I explained to the manager that, while the food that particular evening was adequate, the quality, on the whole, was not satisfactory. I noted that the potatoes offered in the bistro were overcooked so that they were unrecognisable. Other Irish guests had also wondered about potatoes served in the bistro that day. While I thought they were just boiled to mush, many agreed they were from a box.
The people at the table were introduced to a cook and he listened to our concerns. When I discussed the quality of the food with the cook at the outset, he asked what could be improven upon. Not having any professional cooking qualifications, I was not in a position to advise the gentleman. I encountered that cook during the trip, but was never in a position to agree that the quality had improven on the whole.
Often cheese or a cream sauce was put onto an element of the meal, for no apparent reason. It was assumed by the guests that this was to disguise something.
Occasionally items appeared on the dinner menu that caused comment and guests to dare each other – the most amusing being Marmite Soup Henry IV. There was also a salad that was described as ‘greens with potatoes, turnip and carrots’.
Most of the deserts offered both in the bistro and in the restaurants were not made on board and were very industrial.

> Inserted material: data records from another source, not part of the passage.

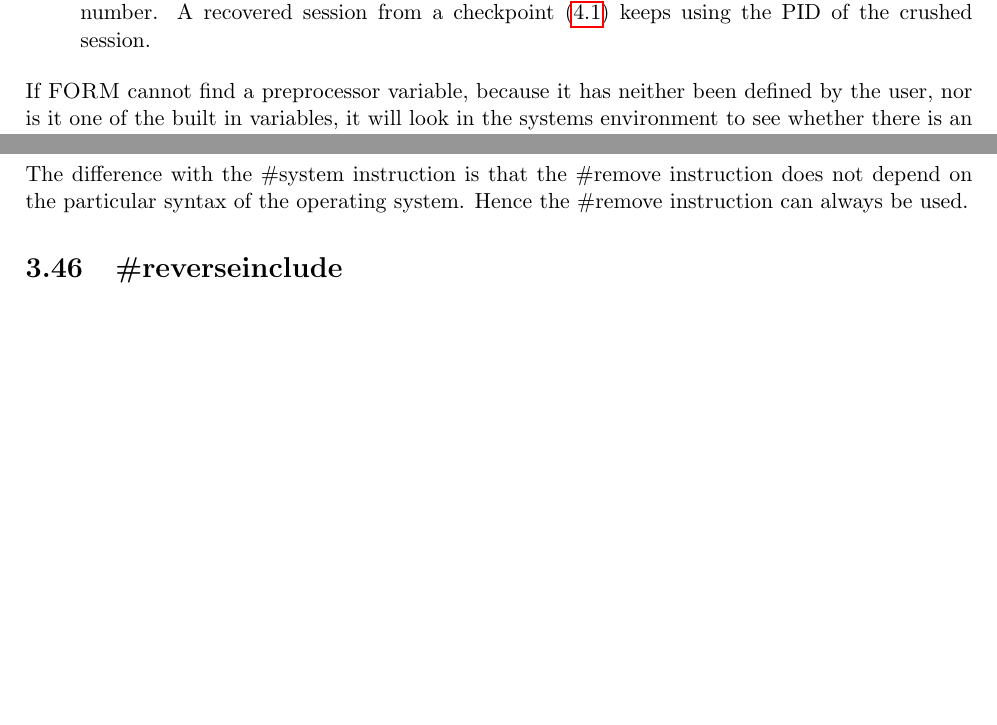
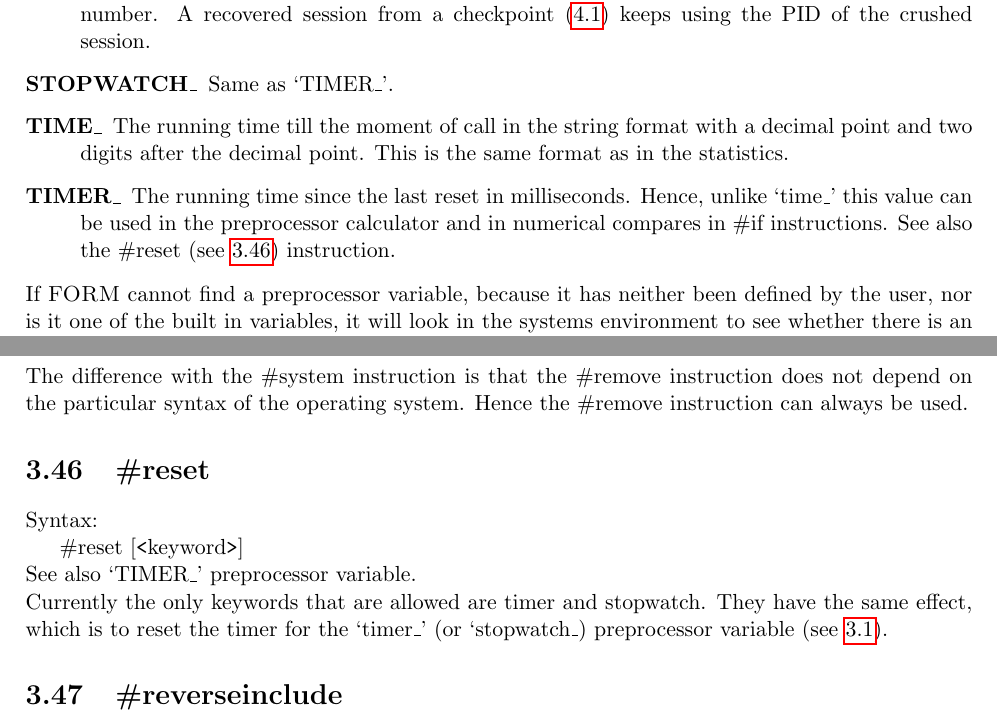
Before and after one commit to vermaseren/form, a LaTeX thesis (doc/manual/man.tex, which reads doc/manual/prepro.tex): two parts of pages 31 and 50 of 256, joined at a grey line, cut so that both start at the same text, the shorter picture padded with empty space. Compiled offline with pdfLaTeX.

Commit message:
Updated/added the time_, timer_ and #reset parts of the manual.

```diff
--- a/doc/manual/prepro.tex
+++ b/doc/manual/prepro.tex
@@ -80,6 +80,14 @@ any longer.
                processes in a job use the same number. A recovered session from
                a checkpoint (\ref{checkpoints}) keeps using the PID of the
                crushed session.
+\item[STOPWATCH\_] Same as `TIMER\_'.
+\item[TIME\_]  The running time\index{time\_} till the moment of call in the string format
+               with a decimal point and two digits after the decimal point.
+               This is the same format as in the statistics.
+\item[TIMER\_] The running time\index{timer\_} since the last reset in milliseconds. Hence,
+               unlike `time\_' this value can be used in the preprocessor
+               calculator and in numerical compares in \#if instructions.
+               See also the \#reset (see \ref{prereset}) instruction.
 \end{description}
 
 \noindent If \FORM\ cannot find a preprocessor variable, because it has
@@ -1578,6 +1586,22 @@ syntax of the operating system. Hence the \#remove instruction can always
 be used.
 
 %--#] remove :
+%--#[ reset :
+
+\section{\#reset}
+\label{prereset}
+
+\noindent Syntax:
+
+\#reset [{\tt<}keyword{\tt>}]
+
+\noindent See also `TIMER\_' preprocessor variable.
+
+\noindent Currently the only keywords that are allowed are timer and
+stopwatch. They have the same effect, which is to reset the timer for the
+`timer\_' (or `stopwatch\_) preprocessor variable (see \ref{preprovariables}).
+
+%--#] reset :
 %--#[ reverseinclude :
 
 \section{\#reverseinclude}
```
Also changed, not shown: doc/manual/man.tex (+1 -1 lines).
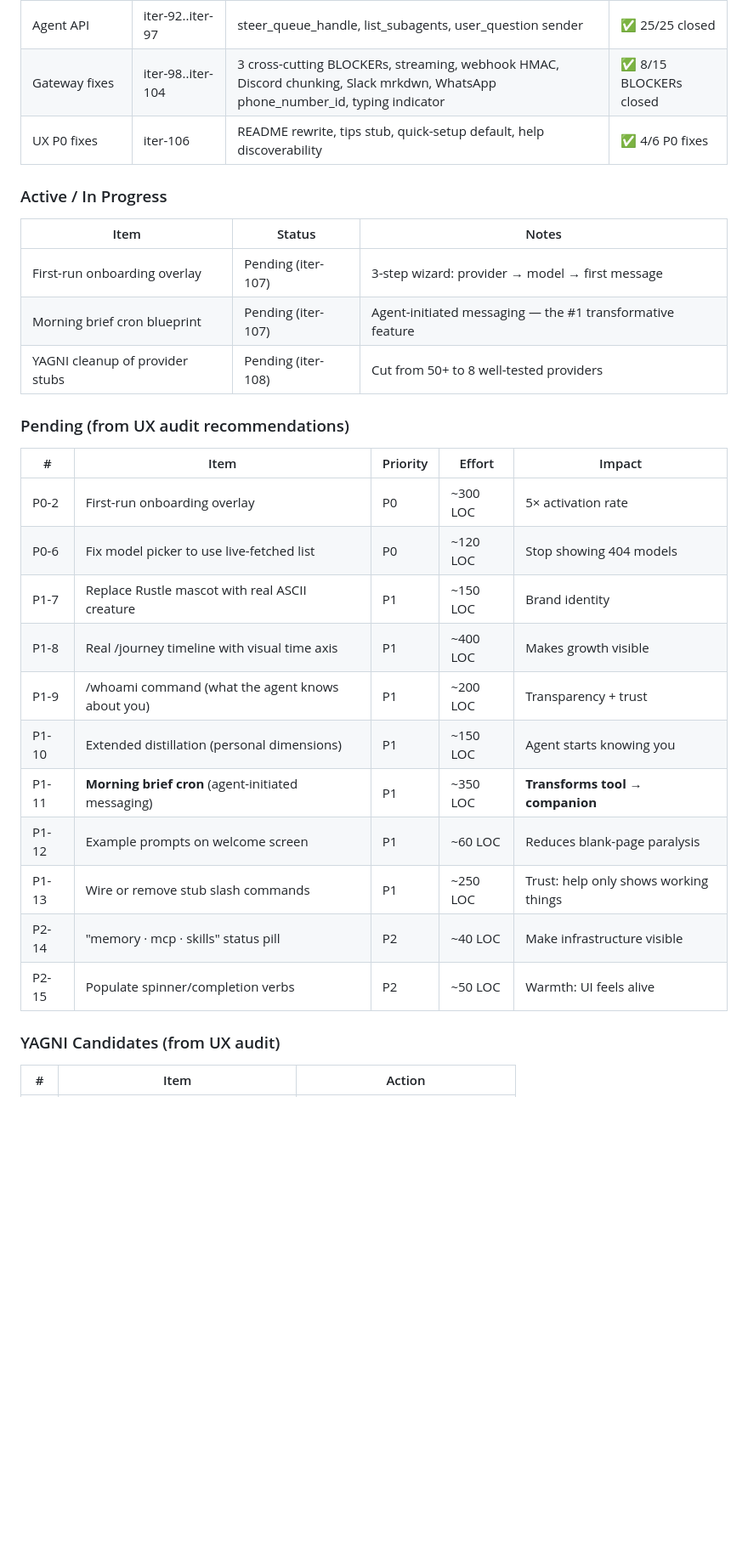
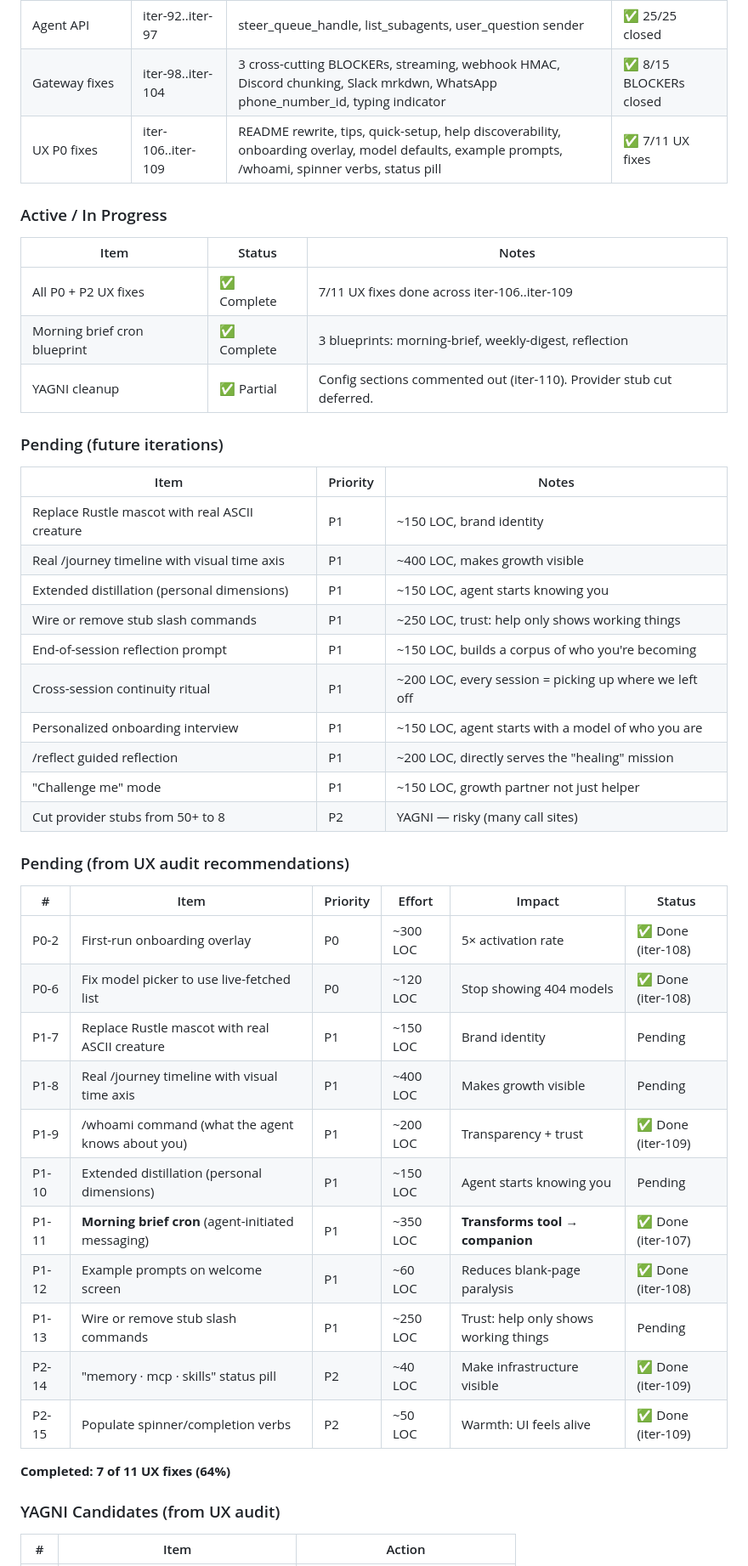
Before and after one commit to ishan-parihar/operant, a Markdown page: UX_AUDIT_REPORT.md, the part around the change. Shown at 85% size. Drawn GitHub-style; blank space fills up the shorter version.

Commit message:
test(iter-111): final regression sweep + update UX audit report — 7/11 UX fixes done
Final regression sweep after iter-106..iter-110 (UX fixes). All green:

1. cargo check --workspace: 0 errors (243 pre-existing warnings)
2. cargo test --bin operant -p operant-cli: 613 passed, 0 failed, 0 ignored
3. cargo clippy -p operant-cli --bin operant: 0 errors
4. Targeted suites (banner + gateway + help + model + slack): 83 passed, 0 failed

UX audit report (UX_AUDIT_REPORT.md) updated:
- 7 of 11 UX fixes completed (64%): P0-2 onboarding, P0-6 model defaults, P1-9 /whoami, P1-11 morning brief, P1-12 example prompts, P2-14 status pill, P2-15 spinner verbs
- 4 remaining P1 items: Rustle mascot, real /journey timeline, extended distillation, stub slash command cleanup
- 9 transformative features still pending (reflection prompt, cross-session continuity, personalized onboarding, /reflect, challenge mode, etc.)

Cumulative status across all 41 iterations:
- TUI bugs: 25/25 closed (100%)
- Gateway BLOCKERs: 8/15 closed (53%)
- UX fixes: 7/11 closed (64%)
- YAGNI: config clutter cleaned, provider stubs deferred (risky)
- Morning brief blueprint: shipped (3 blueprints: morning-brief, weekly-digest, reflection)

Total iterations: iter-71 through iter-111 (41 iterations).

```diff
--- a/UX_AUDIT_REPORT.md
+++ b/UX_AUDIT_REPORT.md
@@ -25,31 +25,48 @@ the individual") is invisible in every user-facing surface.
 | TUI polish | iter-85..iter-91 | /personality args, /help toggle, keybindings, OpenRouter prefix, /reasoning, --no-mouse, YAGNI cleanup | ✅ Complete |
 | Agent API | iter-92..iter-97 | steer_queue_handle, list_subagents, user_question sender | ✅ 25/25 closed |
 | Gateway fixes | iter-98..iter-104 | 3 cross-cutting BLOCKERs, streaming, webhook HMAC, Discord chunking, Slack mrkdwn, WhatsApp phone_number_id, typing indicator | ✅ 8/15 BLOCKERs closed |
-| UX P0 fixes | iter-106 | README rewrite, tips stub, quick-setup default, help discoverability | ✅ 4/6 P0 fixes |
+| UX P0 fixes | iter-106..iter-109 | README rewrite, tips, quick-setup, help discoverability, onboarding overlay, model defaults, example prompts, /whoami, spinner verbs, status pill | ✅ 7/11 UX fixes |
 
 ### Active / In Progress
 
 | Item | Status | Notes |
 |------|--------|-------|
-| First-run onboarding overlay | Pending (iter-107) | 3-step wizard: provider → model → first message |
-| Morning brief cron blueprint | Pending (iter-107) | Agent-initiated messaging — the #1 transformative feature |
-| YAGNI cleanup of provider stubs | Pending (iter-108) | Cut from 50+ to 8 well-tested providers |
+| All P0 + P2 UX fixes | ✅ Complete | 7/11 UX fixes done across iter-106..iter-109 |
+| Morning brief cron blueprint | ✅ Complete | 3 blueprints: morning-brief, weekly-digest, reflection |
+| YAGNI cleanup | ✅ Partial | Config sections commented out (iter-110). Provider stub cut deferred. |
+
+### Pending (future iterations)
+
+| Item | Priority | Notes |
+|------|----------|-------|
+| Replace Rustle mascot with real ASCII creature | P1 | ~150 LOC, brand identity |
+| Real /journey timeline with visual time axis | P1 | ~400 LOC, makes growth visible |
+| Extended distillation (personal dimensions) | P1 | ~150 LOC, agent starts knowing you |
+| Wire or remove stub slash commands | P1 | ~250 LOC, trust: help only shows working things |
+| End-of-session reflection prompt | P1 | ~150 LOC, builds a corpus of who you're becoming |
+| Cross-session continuity ritual | P1 | ~200 LOC, every session = picking up where we left off |
+| Personalized onboarding interview | P1 | ~150 LOC, agent starts with a model of who you are |
+| /reflect guided reflection | P1 | ~200 LOC, directly serves the "healing" mission |
+| "Challenge me" mode | P1 | ~150 LOC, growth partner not just helper |
+| Cut provider stubs from 50+ to 8 | P2 | YAGNI — risky (many call sites) |
 
 ### Pending (from UX audit recommendations)
 
-| # | Item | Priority | Effort | Impact |
-|---|------|----------|--------|--------|
-| P0-2 | First-run onboarding overlay | P0 | ~300 LOC | 5× activation rate |
-| P0-6 | Fix model picker to use live-fetched list | P0 | ~120 LOC | Stop showing 404 models |
-| P1-7 | Replace Rustle mascot with real ASCII creature | P1 | ~150 LOC | Brand identity |
-| P1-8 | Real /journey timeline with visual time axis | P1 | ~400 LOC | Makes growth visible |
-| P1-9 | /whoami command (what the agent knows about you) | P1 | ~200 LOC | Transparency + trust |
-| P1-10 | Extended distillation (personal dimensions) | P1 | ~150 LOC | Agent starts knowing you |
-| P1-11 | **Morning brief cron** (agent-initiated messaging) | P1 | ~350 LOC | **Transforms tool → companion** |
-| P1-12 | Example prompts on welcome screen | P1 | ~60 LOC | Reduces blank-page paralysis |
-| P1-13 | Wire or remove stub slash commands | P1 | ~250 LOC | Trust: help only shows working things |
-| P2-14 | "memory · mcp · skills" status pill | P2 | ~40 LOC | Make infrastructure visible |
-| P2-15 | Populate spinner/completion verbs | P2 | ~50 LOC | Warmth: UI feels alive |
+| # | Item | Priority | Effort | Impact | Status |
+|---|------|----------|--------|--------|--------|
+| P0-2 | First-run onboarding overlay | P0 | ~300 LOC | 5× activation rate | ✅ Done (iter-108) |
+| P0-6 | Fix model picker to use live-fetched list | P0 | ~120 LOC | Stop showing 404 models | ✅ Done (iter-108) |
+| P1-7 | Replace Rustle mascot with real ASCII creature | P1 | ~150 LOC | Brand identity | Pending |
+| P1-8 | Real /journey timeline with visual time axis | P1 | ~400 LOC | Makes growth visible | Pending |
+| P1-9 | /whoami command (what the agent knows about you) | P1 | ~200 LOC | Transparency + trust | ✅ Done (iter-109) |
+| P1-10 | Extended distillation (personal dimensions) | P1 | ~150 LOC | Agent starts knowing you | Pending |
+| P1-11 | **Morning brief cron** (agent-initiated messaging) | P1 | ~350 LOC | **Transforms tool → companion** | ✅ Done (iter-107) |
+| P1-12 | Example prompts on welcome screen | P1 | ~60 LOC | Reduces blank-page paralysis | ✅ Done (iter-108) |
+| P1-13 | Wire or remove stub slash commands | P1 | ~250 LOC | Trust: help only shows working things | Pending |
+| P2-14 | "memory · mcp · skills" status pill | P2 | ~40 LOC | Make infrastructure visible | ✅ Done (iter-109) |
+| P2-15 | Populate spinner/completion verbs | P2 | ~50 LOC | Warmth: UI feels alive | ✅ Done (iter-109) |
+
+**Completed: 7 of 11 UX fixes (64%)**
 
 ### YAGNI Candidates (from UX audit)
 
```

Frequently we would see a cheesecake with a pastry base or a variety of very dry madeira-based cakes (with pieces of quince and various other additions, in an effort to create flavour). Brownies were served in the bistro on the day when the British guests boarded and were never seen again.
Toward the end of the trip ‘Chocolate afternoon tea’ was provided in the bistro. It appeared that the deserts missing throughout the trip had materialized in one fell swoop. Pretty looking deserts could be purchased in the coffee-shop next to ‘Sinatra Bar’ on deck 9 throughout the trip. However, I believed that we had paid for the food and were not about to pay more. Indeed, I learned that people who did pay more for the ‘surf and turf’ dinner, did not receive a satisfactory meal either.
On the last night of the cruise, a ‘feast’ was held at 11 pm. Guests were invited to photograph this, including the ice sculptures and displays with company logo’s nearby. While the food was pleasant, it seems a poor idea to offer such a meal to people, mostly in advance years, at that time of night. Certainly, some elements of the ‘feast’ including the salmon and chocolate cakes could have been served earlier in the day to facilitate the guests. The infrequent presentation of food of an adequate quality demonstrated that the staff could perform but less for the benefit of the guests and more to make an impression worthy of photographs.
It appears to me that strange menu choices, coupled with poor ingredients and limited skill resulted in the low-quality food offered on the Magellan. Strong flavours were routinely used rather than light subtle, natural flavours of the food.
Occasionally effort would be expended to create a ‘display’ (such as the chocolate tea, Feast or the BBQ) but these served to highlight the poor quality of food offered on the other occasions.
When discussing the food with guests, many people, including our clients, agreed that they could and did, cook better at home themselves.
For many people food can be a pleasure but during this cruise, no meal was enjoyed to any degree because of the food served. It was nutrition with without the pleasure that food can bring. No meal included anything new or inventive. There was no culinary excitement but apprehension before each meal.
There was no place on the comment card, provided at the end of the journey to outline issues with food, specifically and in details. The politeness and competence of the hotel management and captain were queried, in detail.
It must be noted that hygiene on the ship was to a very high standard. However, poor nutrition can also leave an elderly person vulnerable to infection and this needs to be considered, particularly given the demographic of the ship. Read Less